Start of THE RECORDS

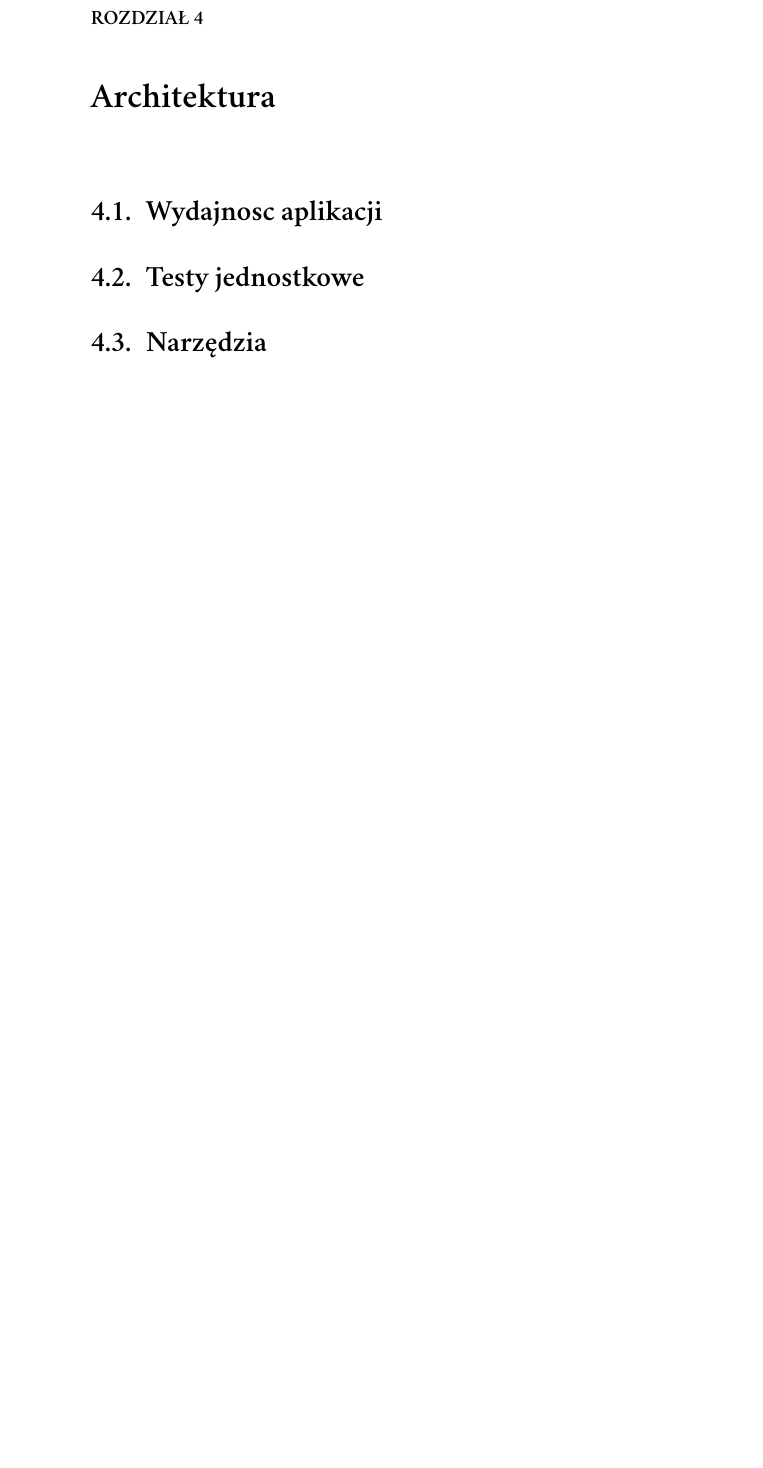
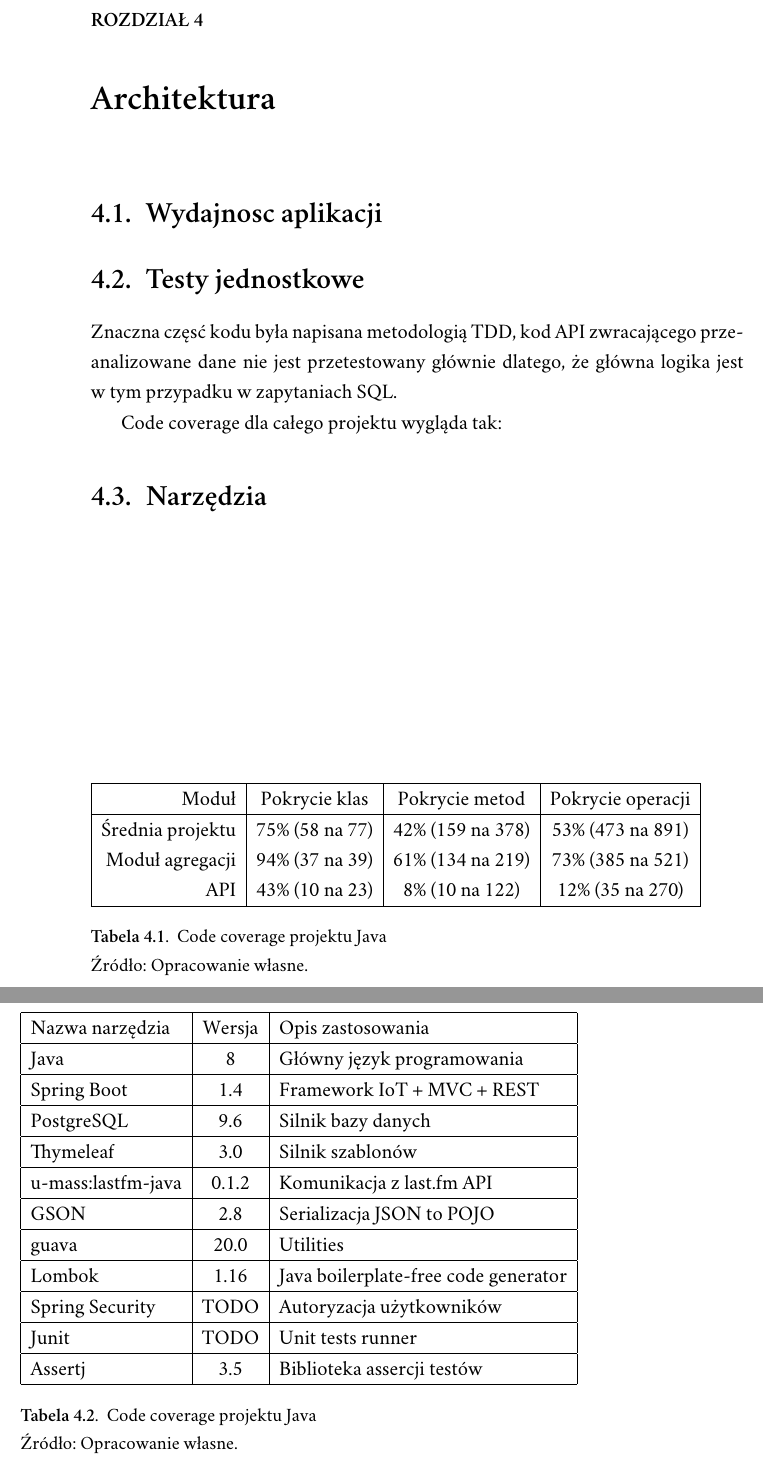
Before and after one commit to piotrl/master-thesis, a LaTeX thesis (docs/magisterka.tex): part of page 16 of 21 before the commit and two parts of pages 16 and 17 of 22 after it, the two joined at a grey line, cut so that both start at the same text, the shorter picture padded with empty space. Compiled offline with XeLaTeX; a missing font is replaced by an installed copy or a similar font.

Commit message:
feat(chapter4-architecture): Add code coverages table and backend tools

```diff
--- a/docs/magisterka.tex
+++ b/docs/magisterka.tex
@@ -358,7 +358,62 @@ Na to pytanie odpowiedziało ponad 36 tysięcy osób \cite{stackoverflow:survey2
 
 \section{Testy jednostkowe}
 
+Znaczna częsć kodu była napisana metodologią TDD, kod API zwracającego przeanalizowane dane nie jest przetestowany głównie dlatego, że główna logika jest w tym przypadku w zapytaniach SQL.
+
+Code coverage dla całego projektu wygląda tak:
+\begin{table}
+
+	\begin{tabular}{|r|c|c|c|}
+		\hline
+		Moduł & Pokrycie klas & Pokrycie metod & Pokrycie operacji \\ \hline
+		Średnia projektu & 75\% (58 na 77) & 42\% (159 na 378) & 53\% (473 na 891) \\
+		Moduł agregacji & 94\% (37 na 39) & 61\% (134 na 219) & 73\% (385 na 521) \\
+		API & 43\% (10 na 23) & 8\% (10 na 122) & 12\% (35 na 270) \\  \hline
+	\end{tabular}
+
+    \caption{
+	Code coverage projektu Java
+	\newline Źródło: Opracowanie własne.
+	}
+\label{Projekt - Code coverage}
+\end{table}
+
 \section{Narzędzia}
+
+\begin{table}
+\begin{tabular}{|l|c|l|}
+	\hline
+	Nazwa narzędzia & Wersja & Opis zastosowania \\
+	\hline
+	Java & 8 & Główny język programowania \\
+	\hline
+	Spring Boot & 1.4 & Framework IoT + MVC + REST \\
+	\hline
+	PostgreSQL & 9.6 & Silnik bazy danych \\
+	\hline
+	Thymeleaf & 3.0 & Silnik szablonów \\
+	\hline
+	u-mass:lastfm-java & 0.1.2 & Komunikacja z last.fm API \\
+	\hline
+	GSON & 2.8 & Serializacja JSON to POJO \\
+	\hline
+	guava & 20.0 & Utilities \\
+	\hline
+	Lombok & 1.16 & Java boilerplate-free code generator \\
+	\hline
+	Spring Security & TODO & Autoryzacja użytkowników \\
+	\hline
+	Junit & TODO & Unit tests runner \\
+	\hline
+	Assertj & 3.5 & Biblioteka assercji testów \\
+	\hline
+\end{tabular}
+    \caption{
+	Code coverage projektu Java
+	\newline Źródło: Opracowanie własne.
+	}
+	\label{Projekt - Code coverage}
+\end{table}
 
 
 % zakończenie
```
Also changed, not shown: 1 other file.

End of THE RECORDS

_EXERCISE OBJECTIVE_. Print the entries again exactly as they appear above. Do not print the pictures.

_SOLUTION TO THIS TASK_.
Before and after one commit to piotrl/master-thesis, a LaTeX thesis (docs/magisterka.tex): part of page 16 of 21 before the commit and two parts of pages 16 and 17 of 22 after it, the two joined at a grey line, cut so that both start at the same text, the shorter picture padded with empty space. Compiled offline with XeLaTeX; a missing font is replaced by an installed copy or a similar font.

Commit message:
feat(chapter4-architecture): Add code coverages table and backend tools

```diff
--- a/docs/magisterka.tex
+++ b/docs/magisterka.tex
@@ -358,7 +358,62 @@ Na to pytanie odpowiedziało ponad 36 tysięcy osób \cite{stackoverflow:survey2
 
 \section{Testy jednostkowe}
 
+Znaczna częsć kodu była napisana metodologią TDD, kod API zwracającego przeanalizowane dane nie jest przetestowany głównie dlatego, że główna logika jest w tym przypadku w zapytaniach SQL.
+
+Code coverage dla całego projektu wygląda tak:
+\begin{table}
+
+	\begin{tabular}{|r|c|c|c|}
+		\hline
+		Moduł & Pokrycie klas & Pokrycie metod & Pokrycie operacji \\ \hline
+		Średnia projektu & 75\% (58 na 77) & 42\% (159 na 378) & 53\% (473 na 891) \\
+		Moduł agregacji & 94\% (37 na 39) & 61\% (134 na 219) & 73\% (385 na 521) \\
+		API & 43\% (10 na 23) & 8\% (10 na 122) & 12\% (35 na 270) \\  \hline
+	\end{tabular}
+
+    \caption{
+	Code coverage projektu Java
+	\newline Źródło: Opracowanie własne.
+	}
+\label{Projekt - Code coverage}
+\end{table}
+
 \section{Narzędzia}
+
+\begin{table}
+\begin{tabular}{|l|c|l|}
+	\hline
+	Nazwa narzędzia & Wersja & Opis zastosowania \\
+	\hline
+	Java & 8 & Główny język programowania \\
+	\hline
+	Spring Boot & 1.4 & Framework IoT + MVC + REST \\
+	\hline
+	PostgreSQL & 9.6 & Silnik bazy danych \\
+	\hline
+	Thymeleaf & 3.0 & Silnik szablonów \\
+	\hline
+	u-mass:lastfm-java & 0.1.2 & Komunikacja z last.fm API \\
+	\hline
+	GSON & 2.8 & Serializacja JSON to POJO \\
+	\hline
+	guava & 20.0 & Utilities \\
+	\hline
+	Lombok & 1.16 & Java boilerplate-free code generator \\
+	\hline
+	Spring Security & TODO & Autoryzacja użytkowników \\
+	\hline
+	Junit & TODO & Unit tests runner \\
+	\hline
+	Assertj & 3.5 & Biblioteka assercji testów \\
+	\hline
+\end{tabular}
+    \caption{
+	Code coverage projektu Java
+	\newline Źródło: Opracowanie własne.
+	}
+	\label{Projekt - Code coverage}
+\end{table}
 
 
 % zakończenie
```
Also changed, not shown: 1 other file.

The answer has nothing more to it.